All law enforcement is already on high alert. And because there have been so many warnings, citizens really aren't sure what to think.
"They have issued a number of those so I don't know whether to be concerned or not," a citizen says.
"Almost like they're not as important as if they were issued less often," Nick Liberty says.
A local professor says those are common reactions, "All of us can only handle so much anxiety and stress and at a certain point we just say this is enough I just can't worry about it anymore," Ron Kraybill says.
This warning was based on an audio tape believed to be from bin Laden, also last night's execution, in Virginia, of a Pakistani man and finally an FBI bulletin warning of a strike with mass casualties.
"I'd say this area makes me less worried, because I don't see Harrisonburg, Virginia as a threat," Liberty says.
"There's a lot of America out there, I'm not concerned," Cayce Powell says.
"Still terrorists want to look at where they can hit where you think you would never be hit before so therefore that puts the hair up on the back of my neck as to where we're weakest," Sheriff Don Farley says.
Which could be Interstate 81.
"It's a direct threat from North to South on the eastern side of our country," Sheriff Farley says.
But, Kraybill says there's more to fighting terrorism than security.
"We need to get beyond just throwing up more bars up on the doors-we need to start asking why are these people attacking us," Kraybill says.
He says be diligent, work together to notice danger, and recognize there are limits to security, finally, that risk is a reality.
"Everytime I get in my car I know there's danger, so I don't need to be reminded constantly it's dangerous, however if there's a collision straight ahead of me I do want to know that," Kraybill says.

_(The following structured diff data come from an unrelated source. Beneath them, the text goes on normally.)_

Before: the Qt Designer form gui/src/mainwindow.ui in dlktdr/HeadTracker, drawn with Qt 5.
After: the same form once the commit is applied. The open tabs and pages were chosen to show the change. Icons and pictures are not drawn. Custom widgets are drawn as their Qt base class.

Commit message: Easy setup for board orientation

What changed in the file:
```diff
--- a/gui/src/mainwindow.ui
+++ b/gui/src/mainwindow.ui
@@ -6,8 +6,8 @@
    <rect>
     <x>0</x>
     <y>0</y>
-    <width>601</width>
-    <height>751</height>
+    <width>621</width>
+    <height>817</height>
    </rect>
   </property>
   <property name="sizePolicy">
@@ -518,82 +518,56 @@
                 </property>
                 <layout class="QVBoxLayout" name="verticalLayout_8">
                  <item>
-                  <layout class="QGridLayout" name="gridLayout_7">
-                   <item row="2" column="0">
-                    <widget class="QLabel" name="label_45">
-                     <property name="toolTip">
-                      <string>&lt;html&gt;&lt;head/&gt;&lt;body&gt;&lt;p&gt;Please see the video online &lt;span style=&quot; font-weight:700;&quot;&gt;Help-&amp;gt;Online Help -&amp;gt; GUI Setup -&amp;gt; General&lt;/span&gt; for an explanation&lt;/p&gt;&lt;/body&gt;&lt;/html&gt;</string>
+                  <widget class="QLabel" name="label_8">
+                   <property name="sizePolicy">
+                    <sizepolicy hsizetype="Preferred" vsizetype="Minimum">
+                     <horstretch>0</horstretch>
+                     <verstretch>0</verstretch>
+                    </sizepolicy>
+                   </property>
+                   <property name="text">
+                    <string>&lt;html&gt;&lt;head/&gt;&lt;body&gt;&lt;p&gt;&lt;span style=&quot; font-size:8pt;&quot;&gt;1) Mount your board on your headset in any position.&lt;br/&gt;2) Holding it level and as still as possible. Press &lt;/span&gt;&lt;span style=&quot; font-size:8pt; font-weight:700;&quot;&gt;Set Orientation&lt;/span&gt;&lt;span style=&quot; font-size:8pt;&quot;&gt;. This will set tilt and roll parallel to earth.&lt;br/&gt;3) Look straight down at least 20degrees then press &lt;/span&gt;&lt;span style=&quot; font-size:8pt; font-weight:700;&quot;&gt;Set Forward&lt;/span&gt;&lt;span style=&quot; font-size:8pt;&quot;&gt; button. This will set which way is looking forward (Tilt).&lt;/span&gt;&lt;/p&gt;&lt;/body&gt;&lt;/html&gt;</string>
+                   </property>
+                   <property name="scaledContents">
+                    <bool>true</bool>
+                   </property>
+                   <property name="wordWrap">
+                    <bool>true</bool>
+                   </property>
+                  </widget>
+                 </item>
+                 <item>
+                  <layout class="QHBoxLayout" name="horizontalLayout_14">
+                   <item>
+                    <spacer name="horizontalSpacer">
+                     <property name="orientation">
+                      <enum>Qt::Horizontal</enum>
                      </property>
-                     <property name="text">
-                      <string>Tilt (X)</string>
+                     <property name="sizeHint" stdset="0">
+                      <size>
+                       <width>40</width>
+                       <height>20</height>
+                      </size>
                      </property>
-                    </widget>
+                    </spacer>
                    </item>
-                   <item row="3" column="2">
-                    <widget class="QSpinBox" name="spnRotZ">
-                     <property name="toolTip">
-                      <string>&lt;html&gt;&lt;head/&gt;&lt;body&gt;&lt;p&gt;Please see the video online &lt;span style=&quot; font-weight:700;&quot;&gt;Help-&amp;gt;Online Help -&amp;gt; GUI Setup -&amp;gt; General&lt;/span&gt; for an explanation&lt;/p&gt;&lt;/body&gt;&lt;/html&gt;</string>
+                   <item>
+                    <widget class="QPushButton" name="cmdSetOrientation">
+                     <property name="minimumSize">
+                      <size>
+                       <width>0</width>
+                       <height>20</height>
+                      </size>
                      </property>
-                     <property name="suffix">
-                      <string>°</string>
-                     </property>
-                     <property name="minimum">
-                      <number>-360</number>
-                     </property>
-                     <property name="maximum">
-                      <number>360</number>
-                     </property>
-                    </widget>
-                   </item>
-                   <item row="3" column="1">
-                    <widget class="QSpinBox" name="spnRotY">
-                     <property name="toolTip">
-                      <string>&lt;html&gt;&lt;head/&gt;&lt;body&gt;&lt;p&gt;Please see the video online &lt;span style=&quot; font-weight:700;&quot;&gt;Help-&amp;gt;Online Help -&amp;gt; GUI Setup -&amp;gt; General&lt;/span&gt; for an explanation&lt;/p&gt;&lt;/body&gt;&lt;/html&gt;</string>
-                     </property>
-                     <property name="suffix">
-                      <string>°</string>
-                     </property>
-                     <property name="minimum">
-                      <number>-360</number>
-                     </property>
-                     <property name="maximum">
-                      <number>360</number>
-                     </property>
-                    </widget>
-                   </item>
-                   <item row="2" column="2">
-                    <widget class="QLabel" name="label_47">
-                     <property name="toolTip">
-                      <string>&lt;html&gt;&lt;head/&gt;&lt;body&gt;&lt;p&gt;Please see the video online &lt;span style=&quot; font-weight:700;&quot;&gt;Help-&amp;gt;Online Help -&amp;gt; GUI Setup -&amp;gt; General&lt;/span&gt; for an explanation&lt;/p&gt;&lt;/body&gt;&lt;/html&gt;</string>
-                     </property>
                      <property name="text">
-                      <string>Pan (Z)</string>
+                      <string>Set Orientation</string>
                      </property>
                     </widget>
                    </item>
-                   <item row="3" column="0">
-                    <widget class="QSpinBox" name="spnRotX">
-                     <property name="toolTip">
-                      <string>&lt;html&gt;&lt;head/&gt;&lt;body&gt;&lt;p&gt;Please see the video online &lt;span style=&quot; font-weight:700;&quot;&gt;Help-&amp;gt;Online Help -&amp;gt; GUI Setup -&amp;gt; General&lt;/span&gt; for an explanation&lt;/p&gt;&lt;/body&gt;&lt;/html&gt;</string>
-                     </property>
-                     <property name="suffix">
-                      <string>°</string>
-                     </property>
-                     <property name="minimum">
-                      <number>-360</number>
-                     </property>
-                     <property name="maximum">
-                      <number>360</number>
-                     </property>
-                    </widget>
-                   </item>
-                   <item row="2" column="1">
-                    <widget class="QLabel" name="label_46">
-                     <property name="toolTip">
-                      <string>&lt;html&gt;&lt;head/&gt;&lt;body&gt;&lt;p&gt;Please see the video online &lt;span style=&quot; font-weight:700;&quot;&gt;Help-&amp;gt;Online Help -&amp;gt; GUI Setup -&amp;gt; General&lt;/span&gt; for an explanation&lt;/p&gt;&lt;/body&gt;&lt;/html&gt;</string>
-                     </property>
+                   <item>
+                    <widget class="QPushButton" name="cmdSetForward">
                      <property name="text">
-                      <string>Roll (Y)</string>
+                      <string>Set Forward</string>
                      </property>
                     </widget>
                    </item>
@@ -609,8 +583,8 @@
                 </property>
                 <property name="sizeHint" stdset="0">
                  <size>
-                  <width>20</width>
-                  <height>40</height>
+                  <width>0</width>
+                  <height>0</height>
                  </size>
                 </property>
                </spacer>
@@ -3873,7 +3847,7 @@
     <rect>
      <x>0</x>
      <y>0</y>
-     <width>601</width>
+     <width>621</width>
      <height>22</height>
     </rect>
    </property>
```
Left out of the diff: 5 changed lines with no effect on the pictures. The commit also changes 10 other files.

The White House is leaving the national alert status at "yellow.” That's because the threat's not specific.